## Activity
Go through the data and copy each line where the string "center" appears.

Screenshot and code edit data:

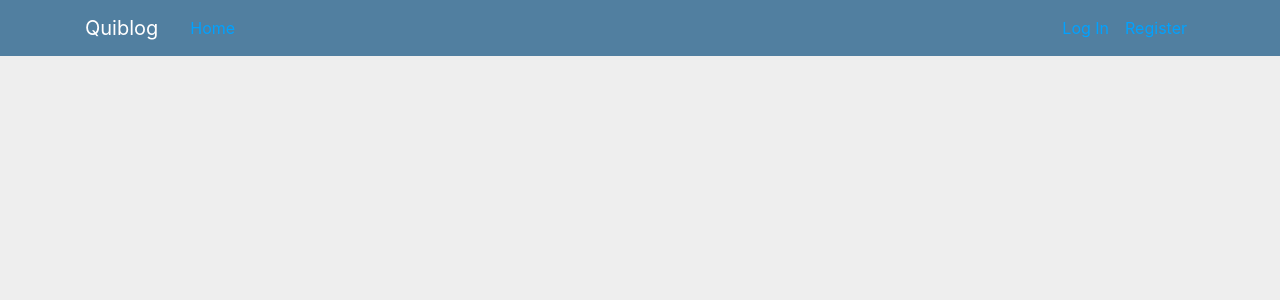
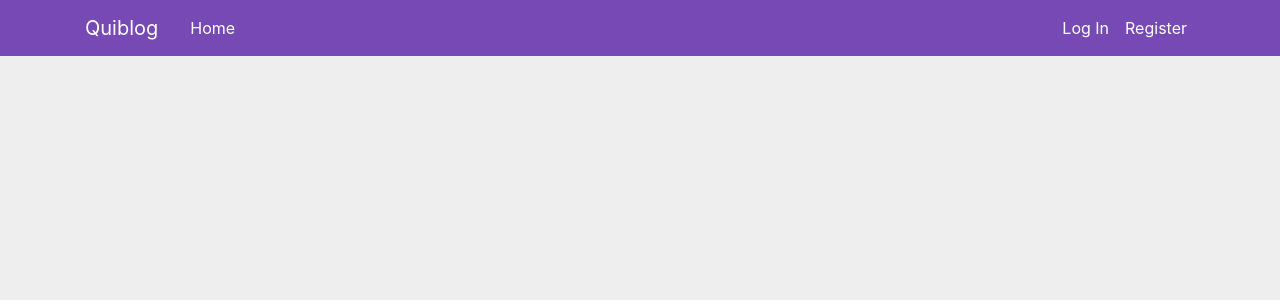
Before and after one commit to Agi7an/Quiblog, a Django app: page / in a window 1280 px wide. Shown: the top 300 px of the page. Run offline with Django 3.2, Linux system fonts and the light colour scheme; data that the repository does not hold is empty; some libraries are stand-ins or nearby versions.

Commit message:
Updated main.css

```diff
--- a/blog/static/blog/main.css
+++ b/blog/static/blog/main.css
@@ -1,6 +1,6 @@
 body {
     background: #eeeeee;
-    color: #333333;
+    color: #7749b4;
     margin-top: 5rem;
   }
 
@@ -13,11 +13,11 @@ body {
   }
 
   .bg-steel {
-    background-color: #517fa0;
+    background-color: #7749b4;
   }
 
   .site-header .navbar-nav .nav-link {
-    color: #00a2ff;
+    color: #ffffff;
   }
 
   .site-header .navbar-nav .nav-link:hover {
@@ -57,8 +57,8 @@ body {
   }
 
   .profile-img {
-    height: 125px;
-    width: 125px;
+    height: 60px;
+    width: 60px;
     margin-right: 16px;
   }
 
@@ -84,6 +84,8 @@ body {
     width: 125px;
     margin-right: 20px;
     margin-bottom: 16px;
+    padding-bottom: 2px;
+    padding-top: 2px;
   }
 
   .account-heading {
```
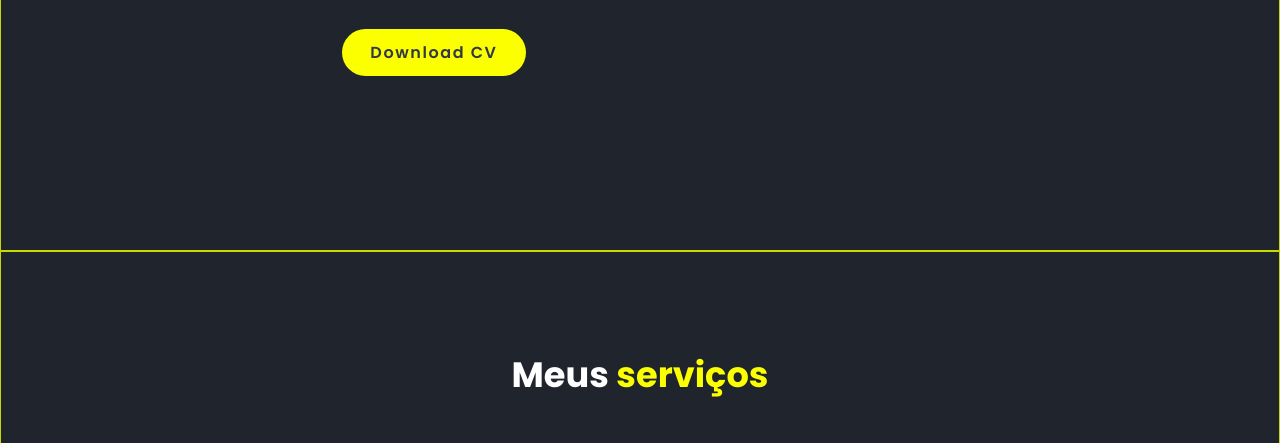
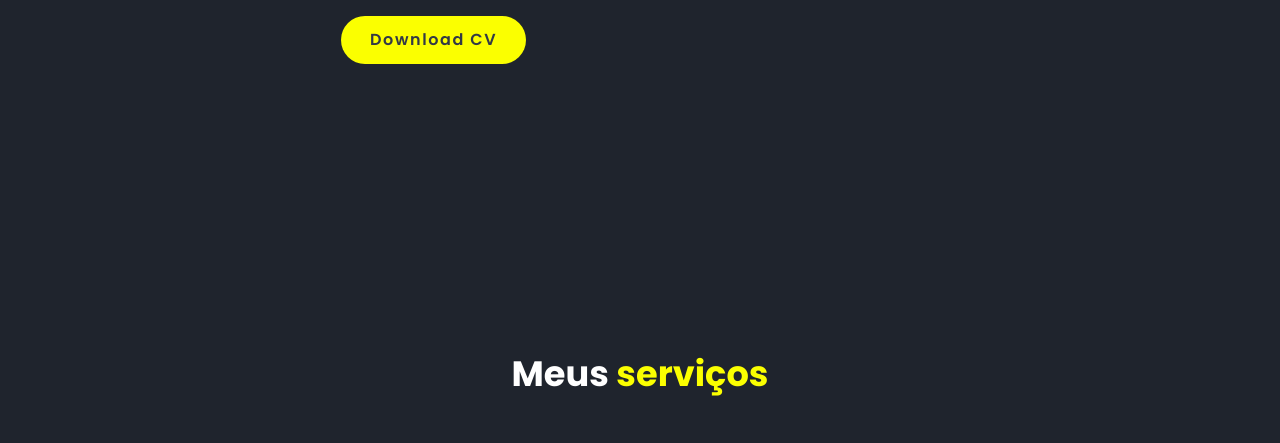
Before and after one commit to lucaschianca-dev/Portfolio, a plain HTML site: page index.html in a window 1280 px wide. Shown: the part 549-992 px from the top of the page. Drawn offline with nearby package versions, Linux system fonts and the light colour scheme.

Commit message:
retirado borda da section

```diff
--- a/css/style.css
+++ b/css/style.css
@@ -79,7 +79,6 @@ header {
 section {
     min-height: 100vh;
     padding: 6rem 6rem 2rem;
-    border: solid 1px var(--color-02);
 }
 
 span {
```
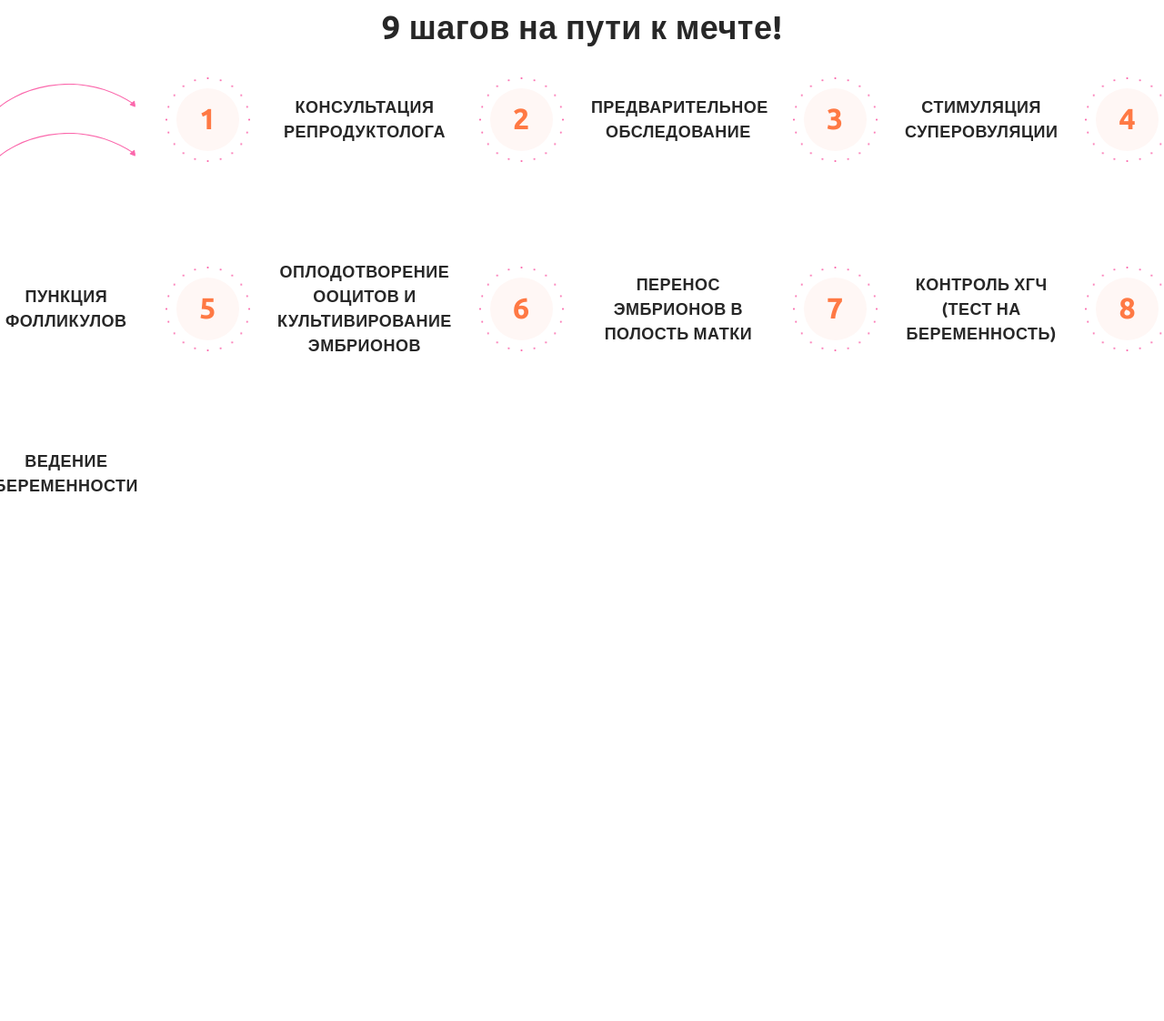
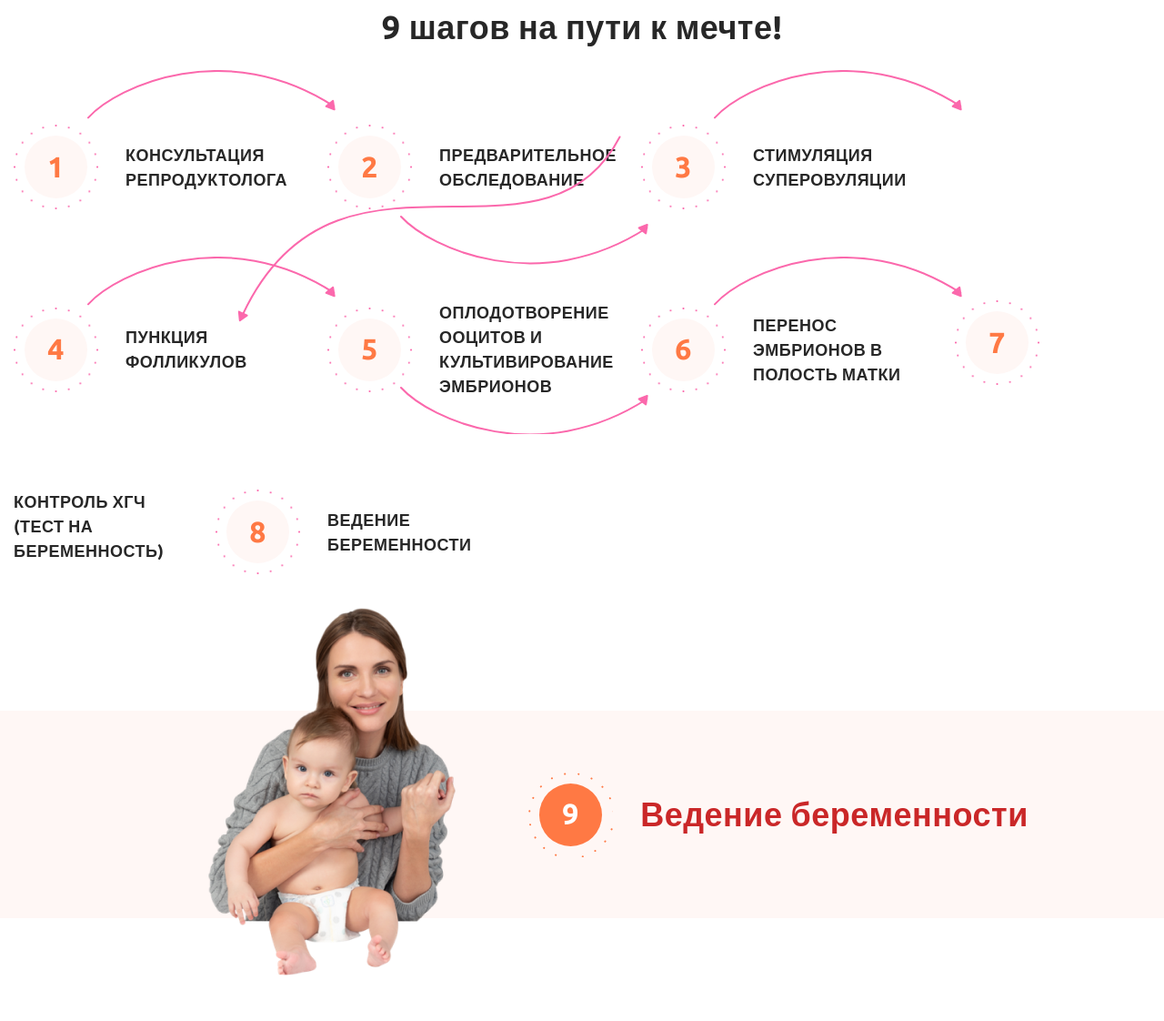
Before and after one commit to IFMA25/landing, a plain HTML site: page index.html in a window 1280 px wide. Shown: the part 1125-2247 px from the top of the page at 91% size. Before the commit the page ends 1672 px from the top, so only its background shows below. Drawn offline with Linux system fonts and the light colour scheme.

Commit message:
feat: block5

```diff
--- a/index.html
+++ b/index.html
@@ -47,7 +47,7 @@
             </section>
             <div class=" wrapper-container metod-eko">
                 <div class="diagram">
-                    <div class="persent"> <img src="./assets/img/persent.PNG" alt="persent"></div>
+                    <div class="persent">46-47%</div>
                     <div class="result">
                         <div> ЭКО с донорским материалом имеет довольно высокую результативность.</div>
                         <div> Около 46-47% женщин беременеют и <br> вынашивают здорового ребенка. </div>
@@ -60,42 +60,50 @@
                     9 шагов на пути к мечте!
                 </div>
                 <div class="steps">
-                    <div class="arrow">
-                        <div><img src="./assets/img/arrow.svg" alt="arrow"></div>
-                        <div><img src="./assets/img/arrow.svg" alt="arrow"></div>
-                    </div>
+                        <div class="arrow arrow1">
                             <div class="step-number-dots">
                                 <div class="step-number-border">1</div>
                             </div>
                             <div class="step-number-text">Консультация
                                 репродуктолога
                             </div>
+                        </div>
+                        <div class="arrow arrow2">
                             <div class="step-number-dots">
                                 <div class="step-number-border">2</div>
                             </div>
                             <div class="step-number-text">Предварительное
                                 обследование
                             </div>
+                        </div>
+                        <div class="arrow arrow3">
                             <div class="step-number-dots">
                                 <div class="step-number-border">3</div>
                             </div>
                             <div class="step-number-text">Стимуляция суперовуляции
                             </div>
+                        </div>
+
+                        <div class="arrow arrow4">
                             <div class="step-number-dots">
                                 <div class="step-number-border">4</div>
                             </div>
                             <div class="step-number-text">Пункция фолликулов
                             </div>
-                    <div class="step-number-dots">
+                        </div>
+                    <div class="arrow arrow5"><div class="step-number-dots">
                         <div class="step-number-border">5</div>
                     </div>
                     <div class="step-number-text">Оплодотворение ооцитов и
                         культивирование эмбрионов
                     </div>
+                    </div>
+                    <div class="arrow arrow6">
                         <div class="step-number-dots">
                             <div class="step-number-border">6</div>
                         </div>
                         <div class="step-number-text">Перенос эмбрионов в полость матки
+                        </div>
                     </div>
                     <div class="step-number-dots">
                         <div class="step-number-border">7</div>
@@ -103,13 +111,24 @@
                     <div class="step-number-text">Контроль ХГЧ
                         (тест на беременность)
                     </div>
+                    <div class="arrow arrow9">
                         <div class="step-number-dots">
                             <div class="step-number-border">8</div>
                         </div>
-                    <div class="step-number-text">Ведение беременности
+                        <div class="step-number-text">Ведение беременности</div>
                     </div>
                 </div>
             </section>
+            <div class="step-9-bgr">
+                <div class="step-9">
+                    <div class="photo-women"> <img src="./assets/img/photo-women.png" alt="photo-women"></div>
+                    <div class="step-number-dots step-dotes-9">
+                        <div class="step-number-border step-border-9">9</div>
+                    </div>
+                    <div class="step9-text">Ведение беременности</div>
+                </div>
+            </div>
+
         </main>
         <footer></footer>
     </div>
--- a/style.css
+++ b/style.css
@@ -68,9 +68,6 @@
     background-position: 45vw;
     background-color: #FFF7F5;
 }
-.pink-petals{
-
-}
 /*.pink-petals::before {
     content: '';
     display: block;
@@ -125,9 +122,17 @@
     background-color: #F3F5FF;
 }
 .persent{
+    display: inline-block;
     width: 156px;
     height: 156px;
     margin: 36px 30px;
+    background: url(./assets/img/Group\ 12.svg) no-repeat;
+    font-size: 20px;
+    font-weight: bold;
+    text-align: center;
+    color: #1E266D;
+    padding-top: 61px;
+    padding-bottom: 61px;
 }
 .metod{
     max-width: 660px;
@@ -152,15 +157,16 @@
     justify-content: center;
     font-size: 36px;
     font-weight: bold;
+    max-width: 100%;
 }
 .steps{
-    display: grid;
-    align-items: center;
-    max-width: 1310px;
-    grid-template-columns: repeat(8, auto);
+    display: flex;
+    flex-wrap: wrap;
+    position: relative;
+    max-width: 1350px;
     column-gap: 30px;
     row-gap: 100px;
-    margin-top: 20px;
+    padding-top: 80px;
 }
 .step-number-dots{
     display: flex;
@@ -186,11 +192,98 @@
 }
 .step-number-text{
     max-width: 192px;
-    text-align: center;
     font-size: 18px;
     text-transform: uppercase;
 }
+.step-dotes-9{
+    background: no-repeat url(./assets/img/step9.svg);
+}
+.step-border-9{
+    background-color: #FF7944;
+    color: #FFF;
+}
+/*.arrow{
+    display: inline-flex;
+    position: absolute;
+}
+.arrow1, .arrow2 {
+    top:20px;
+}
+.arrow1, .arrow3 {
+    left: 81px;
+}
+.arrow2, .arrow5 {
+    left: 770px;
+}
+.arrow3, .arrow5 {
+    top: 225px;
+}
+.arrow4{
+    top: 180px;
+    left: 425px;
+}
+*/
 .arrow{
+    display: flex;
+    flex-wrap: wrap;
+    column-gap: 30px;
+    align-items: center;
+}
+.arrow:before{
+    position: absolute;
+    content: '';
+    width: 277px;
+    top: 20px;
+    bottom: 50px;
+    background-image: url(./assets/img/arrow.svg);
+    background-repeat: no-repeat;
+}
+.arrow1:before, .arrow3:before {
+    left: 81px;
+}
+.arrow2:before, .arrow5:before {
+    left: 770px;
+}
+.arrow3:before, .arrow5:before {
+    top: 225px;
+}
+.arrow4:before{
+    top: 180px;
+    left: 425px;
+    background: no-repeat url(./assets/img/arrow-bot.svg);
+}
+.arrow6:before{
+    top: 368px;
+    height: 52px;
+    left: 425px;
+    background: no-repeat url(./assets/img/arrow-bot.svg);
+}
+.step-9-bgr{
+    display: flex;
+    align-items: center;
+    justify-content: center;
+    background-color: #FFF7F5;
+    max-height: 228px;
+    margin-top: 150px;
+}
+.step-9{
+    display: inline-flex;
+    align-items: center;
+}
+.step9-text{
+    font-size: 36px;
+    font-weight: bold;
+    color: #CA2728;
+    padding-left: 30px;
 
-    column-gap: 100px;
 }
+.photo-women{
+    padding-bottom: 50px;
+    padding-right: 80px;
+    padding-left: 80px;
+}
+.arrow9::before{
+    background: no-repeat url(./assets/img/arrow9.svg);
+
+    width: 467px;
+}
```
Also changed, not shown: assets/img/Ellipse 1.png (added), assets/img/Ellipse 1.svg (added), assets/img/Group 12.svg (added), assets/img/Subtract.svg (added), assets/img/arrow-bot.svg (added), assets/img/arrow9.svg (added), assets/img/photo-women.png (added), assets/img/step-9.png (added), assets/img/step9.svg (added), assets/img/vector-3.png (added). Lines whose indentation alone changed are shown as unchanged.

## Response to the task
+    text-align: center;
     justify-content: center;
-    align-items: center;
-    text-align: center;
+    align-items: center;
+    align-items: center;
+    justify-content: center;
+    align-items: center;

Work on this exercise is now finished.